- Task instructions -
What is needed here is a word-for-word copy of all the entries below.

- Provided data -
══════════════════════════════

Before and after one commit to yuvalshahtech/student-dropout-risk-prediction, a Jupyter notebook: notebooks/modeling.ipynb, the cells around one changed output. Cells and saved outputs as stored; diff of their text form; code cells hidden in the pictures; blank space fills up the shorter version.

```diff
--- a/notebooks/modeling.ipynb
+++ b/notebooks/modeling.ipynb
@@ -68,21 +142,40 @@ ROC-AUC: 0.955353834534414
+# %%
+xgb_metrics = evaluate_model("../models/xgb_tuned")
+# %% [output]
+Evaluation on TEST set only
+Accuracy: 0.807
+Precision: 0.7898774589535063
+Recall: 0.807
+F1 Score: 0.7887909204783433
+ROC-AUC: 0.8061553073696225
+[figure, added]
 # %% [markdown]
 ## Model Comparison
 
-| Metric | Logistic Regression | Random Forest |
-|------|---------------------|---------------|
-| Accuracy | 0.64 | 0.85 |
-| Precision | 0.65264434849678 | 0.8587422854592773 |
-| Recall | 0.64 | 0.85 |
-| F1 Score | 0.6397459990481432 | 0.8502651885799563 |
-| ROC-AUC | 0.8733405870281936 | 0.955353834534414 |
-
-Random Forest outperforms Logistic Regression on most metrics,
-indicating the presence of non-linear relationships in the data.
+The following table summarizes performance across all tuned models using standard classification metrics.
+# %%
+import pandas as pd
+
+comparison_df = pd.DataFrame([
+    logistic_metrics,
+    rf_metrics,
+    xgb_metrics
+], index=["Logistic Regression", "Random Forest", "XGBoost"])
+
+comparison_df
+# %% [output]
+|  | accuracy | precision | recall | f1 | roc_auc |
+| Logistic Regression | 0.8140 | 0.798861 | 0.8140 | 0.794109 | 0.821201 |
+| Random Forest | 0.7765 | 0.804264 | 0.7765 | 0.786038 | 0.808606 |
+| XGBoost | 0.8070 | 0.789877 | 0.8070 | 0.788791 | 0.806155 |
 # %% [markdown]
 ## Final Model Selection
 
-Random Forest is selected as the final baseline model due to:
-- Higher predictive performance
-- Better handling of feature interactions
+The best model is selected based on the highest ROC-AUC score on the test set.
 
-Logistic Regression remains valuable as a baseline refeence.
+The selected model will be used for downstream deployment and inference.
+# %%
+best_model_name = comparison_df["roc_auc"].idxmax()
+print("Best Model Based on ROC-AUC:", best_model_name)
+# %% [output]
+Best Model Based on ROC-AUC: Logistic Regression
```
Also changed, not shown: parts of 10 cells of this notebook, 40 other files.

══════════════════════════════

- Response to this exercise -
Before and after one commit to yuvalshahtech/student-dropout-risk-prediction, a Jupyter notebook: notebooks/modeling.ipynb, the cells around one changed output. Cells and saved outputs as stored; diff of their text form; code cells hidden in the pictures; blank space fills up the shorter version.

```diff
--- a/notebooks/modeling.ipynb
+++ b/notebooks/modeling.ipynb
@@ -68,21 +142,40 @@ ROC-AUC: 0.955353834534414
+# %%
+xgb_metrics = evaluate_model("../models/xgb_tuned")
+# %% [output]
+Evaluation on TEST set only
+Accuracy: 0.807
+Precision: 0.7898774589535063
+Recall: 0.807
+F1 Score: 0.7887909204783433
+ROC-AUC: 0.8061553073696225
+[figure, added]
 # %% [markdown]
 ## Model Comparison
 
-| Metric | Logistic Regression | Random Forest |
-|------|---------------------|---------------|
-| Accuracy | 0.64 | 0.85 |
-| Precision | 0.65264434849678 | 0.8587422854592773 |
-| Recall | 0.64 | 0.85 |
-| F1 Score | 0.6397459990481432 | 0.8502651885799563 |
-| ROC-AUC | 0.8733405870281936 | 0.955353834534414 |
-
-Random Forest outperforms Logistic Regression on most metrics,
-indicating the presence of non-linear relationships in the data.
+The following table summarizes performance across all tuned models using standard classification metrics.
+# %%
+import pandas as pd
+
+comparison_df = pd.DataFrame([
+    logistic_metrics,
+    rf_metrics,
+    xgb_metrics
+], index=["Logistic Regression", "Random Forest", "XGBoost"])
+
+comparison_df
+# %% [output]
+|  | accuracy | precision | recall | f1 | roc_auc |
+| Logistic Regression | 0.8140 | 0.798861 | 0.8140 | 0.794109 | 0.821201 |
+| Random Forest | 0.7765 | 0.804264 | 0.7765 | 0.786038 | 0.808606 |
+| XGBoost | 0.8070 | 0.789877 | 0.8070 | 0.788791 | 0.806155 |
 # %% [markdown]
 ## Final Model Selection
 
-Random Forest is selected as the final baseline model due to:
-- Higher predictive performance
-- Better handling of feature interactions
+The best model is selected based on the highest ROC-AUC score on the test set.
 
-Logistic Regression remains valuable as a baseline refeence.
+The selected model will be used for downstream deployment and inference.
+# %%
+best_model_name = comparison_df["roc_auc"].idxmax()
+print("Best Model Based on ROC-AUC:", best_model_name)
+# %% [output]
+Best Model Based on ROC-AUC: Logistic Regression
```
Also changed, not shown: parts of 10 cells of this notebook, 40 other files.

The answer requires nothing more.